Database Management Basics

Database management is the system for managing information that aids an organization’s business operations. It involves storing data, distributing it to applications and users and modifying it as needed and monitoring the changes in the data and preventing it from getting damaged by unexpected failures. It is one component of a company’s total informational infrastructure, which supports decision-making and growth of the company as well as compliance with laws such as the GDPR and the California Consumer Privacy Act.

The first database systems were created in the 1960s by Charles Bachman, IBM and others. They evolved into information management systems (IMS) that allowed for the storage and retrieve large amounts of information for a range of applications, from the calculation of inventory to supporting complicated financial accounting and human resources functions.

A database is a set of tables which organize data according to the specific scheme, for example one-to-many relationships. It utilizes primary key to identify records, and also allows cross-references between tables. Each table contains a set of attributes, or fields, that provide information about data entities. Relational models, invented by E. F “Ted” Codd in the 1970s at IBM, are the most widely used type of database in the present.

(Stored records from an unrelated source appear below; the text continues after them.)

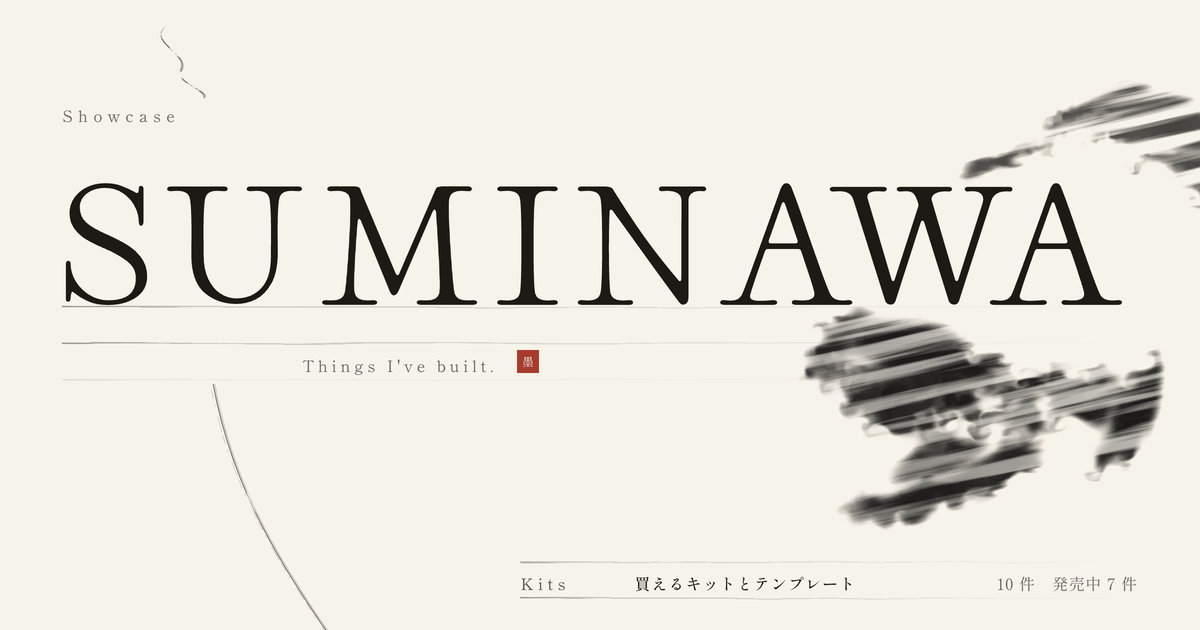
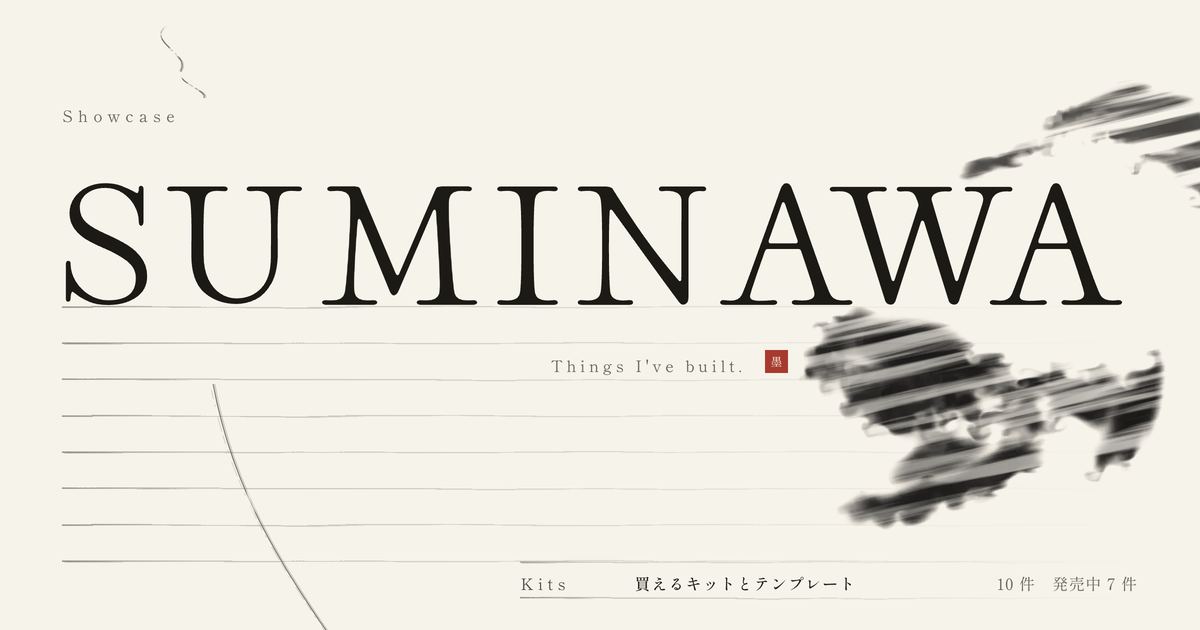
名乗りの帯の罫を入口の手前まで戻し、英文を墨の手前まで右へ送る
・名乗りの帯の罫（.mark::after）を、大字の足元から入口 3 行の手前まで
  紙幅いっぱいに敷き直した。下端の消え際で英文の行の下の罫が薄れて消えて
  いたのと、英文と入口のあいだが紙の地になっていたのを戻す
・英文と落款を、右上の墨の下の塊の手前ぎりぎりまで右へ送った
  （1280 で x=323 → 603、墨まで 15px）。768〜1920 の 5 幅で上限を測って
  直線で当てた。767 以下は左寄せのまま
・縦長の紙の /sites・/works で、字の欄が 130px ほどに痩せていたのを直した
  （図版の欄を空ける規則の詳細度が高く、一列に戻す規則を上書きしていた）

罫の密度: 字の無い罫が続く最長は トップ 1280 で 4 本・390 で 3 本
（公開中の元のハブは 4 本・4 本）。
英文と落款の字の箱に乗る墨の画素は 10 幅すべてで 0。

diff --git a/src/app/ryoushi.module.css b/src/app/ryoushi.module.css
@@ -668,24 +668,25 @@
  *   字の来ない所には引かない。
  */
 .mark::after {
-  /* 下から数えて 余白 1 ＋ 入口（--hi-gates-rows 行）＋ 送り 6 ＝ その上から
-     4 行ぶん ── 英文（と落款）が座る一行と、その上の 3 行（大字の足元の
-     二本を含む）。下から測るのは、下の寸法が全部罫の整数倍だからで、
-     上から測ると「Showcase」の送り（clamp）が半端を持ち込む。
-     ＊ 12 の決め打ちにしていたとき、入口が 8 行になる狭い紙では版面が
-     4 行ぶんずれ、名乗りの塊から罫が 1 本も見えなくなっていた */
-  bottom: calc(
-    var(--hi-kei-pitch) + var(--hi-gates-gap) +
-      var(--hi-gates-rows) * var(--hi-kei-pitch)
-  );
-  height: calc(3 * var(--hi-kei-pitch));
+  /*
+   * 名乗りの帯の罫。大字の足元から、入口 3 行の手前までを紙幅いっぱいに敷く ──
+   * 大字の足元の一本・送りの一本・英文（と落款）が座る一本、そして英文と入口の
+   * あいだの空き（--hi-gates-gap）の全部。
+   *
+   * 下から測る（下の寸法が全部罫の整数倍だから）。下端は入口の版面の上端
+   * （余白 1 ＋ 入口 --hi-gates-rows 行）で、そこから上へ 3 行 ＋ 空きぶん。
+   * 下端は消え際を作らない ── 作ると英文の下の罫や入口の手前の罫が
+   * マスクで薄れて消える（2026-09-23 に一度、英文の行の下が紙の地になった）。
+   * 入口の左は紙の地のまま（字の来ない帯に罫を並べない）。
+   */
+  bottom: calc((1 + var(--hi-gates-rows)) * var(--hi-kei-pitch));
+  height: calc(3 * var(--hi-kei-pitch) + var(--hi-gates-gap));
   background-position: 0 100%;
   mask-image: linear-gradient(
     to bottom,
     transparent 0,
     #000 calc(0.6 * var(--hi-kei-pitch)),
-    #000 calc(100% - 0.6 * var(--hi-kei-pitch)),
-    transparent 100%
+    #000 100%
   );
 }
 
@@ -744,7 +745,12 @@
      下から数えた罫の位相（.mark::before の 12 行）は動かない。 */
   /* 大字の直下に寄せる ── 空きは罫 1 本だけ（2026-09-23） */
   margin-top: var(--hi-kei-pitch);
-  margin-left: var(--hi-en-left, clamp(28px, 20vw, 280px));
+  /* 英文と落款は、右上の墨の下の塊の【手前ぎりぎり】まで右へ送る。
+     墨は大字（14.5vw）に結びつけてあるので、その行の高さでの墨の左端も
+     幅に比例して動く。768〜1920px の 5 幅で「墨の左端 − 英文〜落款の幅 − 12px」
+     を測り、それを下回る直線で当てた（1280px で x=603、上限まで 3px）。
+     狭い紙では下の --hi-en-left が左寄せに上書きする */
+  margin-left: var(--hi-en-left, calc(59.46vw - 225px));
 }
 
 /*
@@ -1913,7 +1919,11 @@
    * 紙の余白が右に残ることで、図版は「貼ってある一枚」のままでいられる。
    * 高さは 4 行ちょうどなので、上に回しても行の高さは罫の整数倍のまま。
    */
-  .entry {
+  .entry,
+  .rows:has(.withFig) .entry {
+    /* 図版の欄を空ける規則（.rows:has(.withFig) .entry）は詳細度が高いので、
+       ここで名指しして一列に戻す ── 戻さないと、縦長の紙で字の欄が 130px ほどに
+       痩せ、説明が一行 7〜8 字で折れていた（/sites・/works の 390px） */
     grid-template-columns: minmax(0, 1fr);
     column-gap: 0;
   }
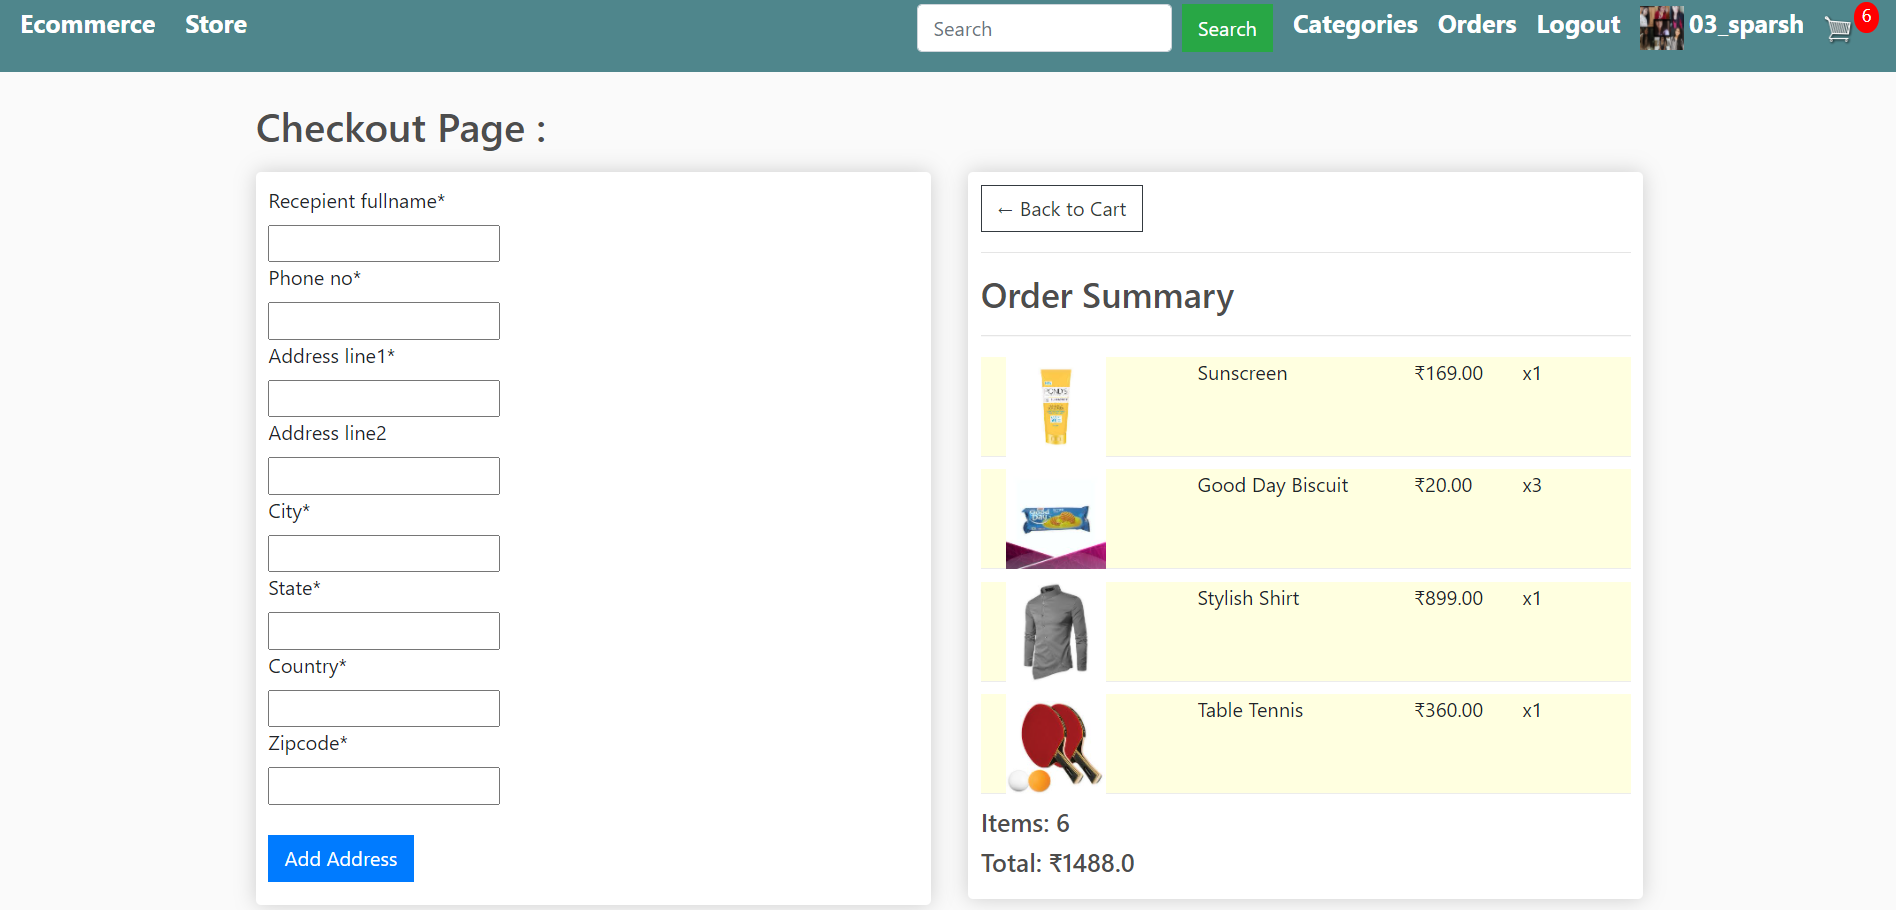
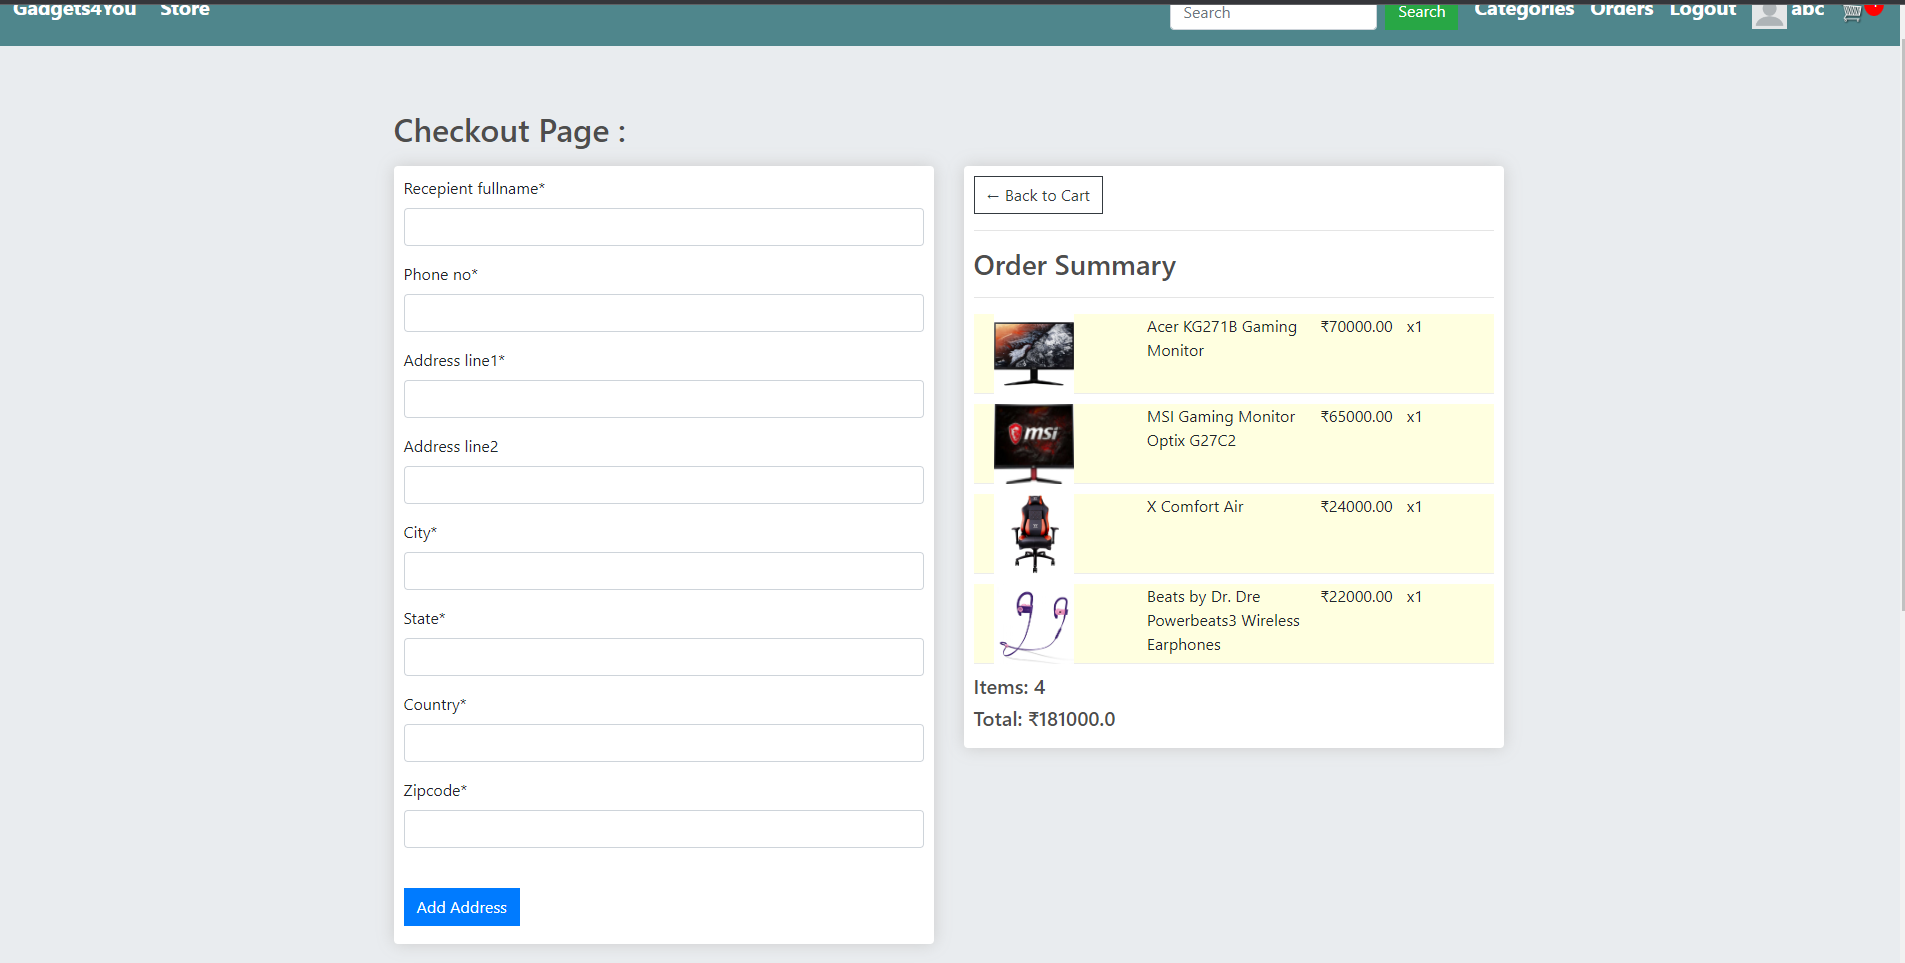
final commit

Changed region(s): [[0.4979, 0.1538, 0.8091, 0.9538], [0.0, 0.0, 1.0, 0.6462], [0.1245, 0.1231, 0.4979, 1.0]]

diff --git a/store/templates/store/main.html b/store/templates/store/main.html
@@ -2,7 +2,7 @@
 {% load static %}
 <html>
 <head>
-	<title>Ecommerce</title>
+	<title>Gadgets4You</title>
 
 	<meta name="viewport" content="width=device-width, initial-scale=1, maximum-scale=1, minimum-scale=1" />
 

diff --git a/README.md b/README.md
@@ -11,41 +11,34 @@
 ### SignUp Page :
 <p>-- User have to register to purchase items.</p>
 <p>-- Email Verificaton Feature.</p>
-<img src="../static/images/signup.png"
+<img src="/image_readme/signup.png"
 
 ### Login Page :
 <p>-- User can login by entering his/her username and password.</p>
 <p>-- Social Authentication Feature</p>
 <p>-- Forgot Password Feature </p>
-<img src="../static/images/login.png">
-
-### Profile Page :
-<img src="/image_readme/profile.png">
-
-### Edit Profile Page :
-<p>-- User can edit his profile</p>
-<img src="/image_readme/edit profile.png">
+<img src="/image_readme/login.png">
 
 ### Ecommerce Front Page:
 <p>-- Category wise items is shown</p>
 <p>-- Search Button Feature</p>
-<img src="../static/images/home.png.png">
+<img src="/image_readme/store.png">
 
 ### Products Page :
 <p>-- Products of a particular category are shown</p>
 <p>-- Add To Cart feature</p>
-<img src="monitor.png">
+<img src="/image_readme/laptop.png">
 
 ### Cart Page :
 <p>-- Items in the cart are shown.</p>
 <p>-- User can change the quantity of each of the cart products.</p>
-<img src="../static/images/shopcart.png">
+<img src="/image_readme/shopcart.png">
 
 ### Checkout Page:
 <p>-- Final Order summary is shown</p>
 <p>-- New Address Feature</p>
 <p>-- Edit Delete or Use of stored address Feature</p>
-<img src="../static/images/chcekout.png">
+<img src="/image_readme/checkout.png">
 
 ### Payment Successful Page :
 <p>-- Payment Gateway Feature (Not Integrated as it's not in production)</p>
@@ -54,4 +47,4 @@
 ### Orders page :
 <p>-- Details of the orders</p>
 <p>-- Track your order (Not Integrated as it's not in production)</p>
-<img src="/image_readme/orders.png">
+<img src="/image_readme/order.png">
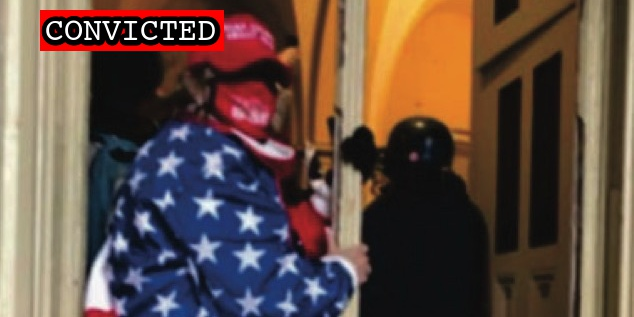
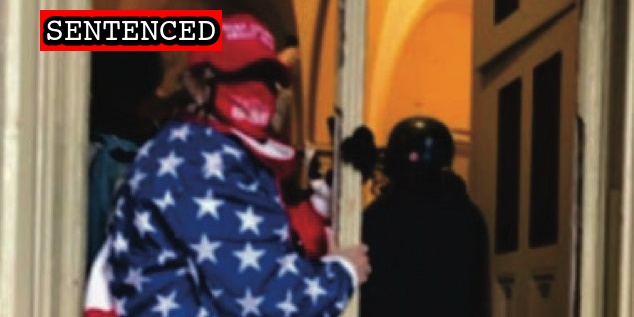
Latest import

Changed region(s): [[0.0599, 0.0284, 0.2997, 0.142], [0.3297, 0.0284, 0.3596, 0.142]]

diff --git a/commands/suspect-import.ts b/commands/suspect-import.ts
@@ -743,7 +743,7 @@ const addData = (suspectData) => {
   for (const [type, url] of Object.entries(links)) {
     if (suspect.links[type]) {
       // link already exists but there may be a "better" one from DOJ
-      if (/^https:\/\/www.justice.gov/.test(<string>url) && suspect.links[type] !== url) {
+      if (/justice.gov/.test(<string>url) && suspect.links[type] !== url) {
         suspect.links[type] = <string>url;
       } else {
         continue;

diff --git a/docs/_suspects/jody-tagaris.md b/docs/_suspects/jody-tagaris.md
@@ -4,13 +4,13 @@ lastName: Tagaris
 hashtag: JodyTagaris
 aka:
 residence: Florida
-status: Convicted
+status: Sentenced
 date: 2021-05-14
 charged: 2021-05-14
 indicted:
 convicted: 2021-12-01
 acquitted:
-sentenced:
+sentenced: 2022-06-06
 dismissed:
 deceased:
 plea_hearing: 2021-12-01
@@ -33,19 +33,21 @@ description: Click for latest case details. Suspects innocent until proven guilt
 author: seditiontrack
 layout: suspect
 published: true
-caseNumber:
+caseNumber: 1:21-cr-368
 videos:
 charges:
-  - code: 18 USC § 5104(e)(2)(C)
-    title: Entering and Remaining in Certain Rooms in the Capitol Building
-    url: https://www.law.cornell.edu/uscode/text/40/5104
-    felony: false
+- code: 18 USC § 5104(e)(2)(C)
+  title: Entering and Remaining in Certain Rooms in the Capitol Building
+  url: https://www.law.cornell.edu/uscode/text/40/5104
+  felony: false
 sentence:
+  - 24 months probation
+  - 60 hours of community service
+  - $2000 restitution
 ---
-
 - [News Report](https://lawandcrime.com/u-s-capitol-siege/got-tear-gassed-but-okay-woman-charged-with-entering-u-s-capitol-building-through-broken-window-during-siege/)
 - [Complaint](https://extremism.gwu.edu/sites/g/files/zaxdzs2191/f/Jody%20Lynn%20Tagaris%20Criminal%20Complaint.pdf)
 - [Statement of Facts](https://extremism.gwu.edu/sites/g/files/zaxdzs2191/f/Jody%20Lynn%20Tagaris%20Criminal%20Complaint.pdf)
-- [Information](https://extremism.gwu.edu/sites/g/files/zaxdzs2191/f/Jody%20Lynn%20Tagaris%20Information.pdf)
-- [Plea Agreement](https://storage.courtlistener.com/recap/gov.uscourts.dcd.231365/gov.uscourts.dcd.231365.12.0.pdf)
-- [Statement of Offense](https://extremism.gwu.edu/sites/g/files/zaxdzs2191/f/Jody%20Lynn%20Tagaris%20Statement%20of%20Offense.pdf)
+- [Information](https://www.justice.gov/usao-dc/case-multi-defendant/file/1510836/download)
+- [Plea Agreement](https://www.justice.gov/usao-dc/case-multi-defendant/file/1510841/download)
+- [Statement of Offense](https://www.justice.gov/usao-dc/case-multi-defendant/file/1510846/download)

This design is based on normalizing data to make it easier to use. It also makes it simpler to update data without the necessity of changing several databases.

Most DBMSs are able to support different types of databases by providing different internal and external levels of organization. The internal level focuses on cost, scalability and other operational concerns including the layout of the database’s physical storage. The external level is the representation of the database in user interfaces and applications. It can include a mixture of various external views based on different data models and may also include virtual tables that are calculated using generic data to improve the performance.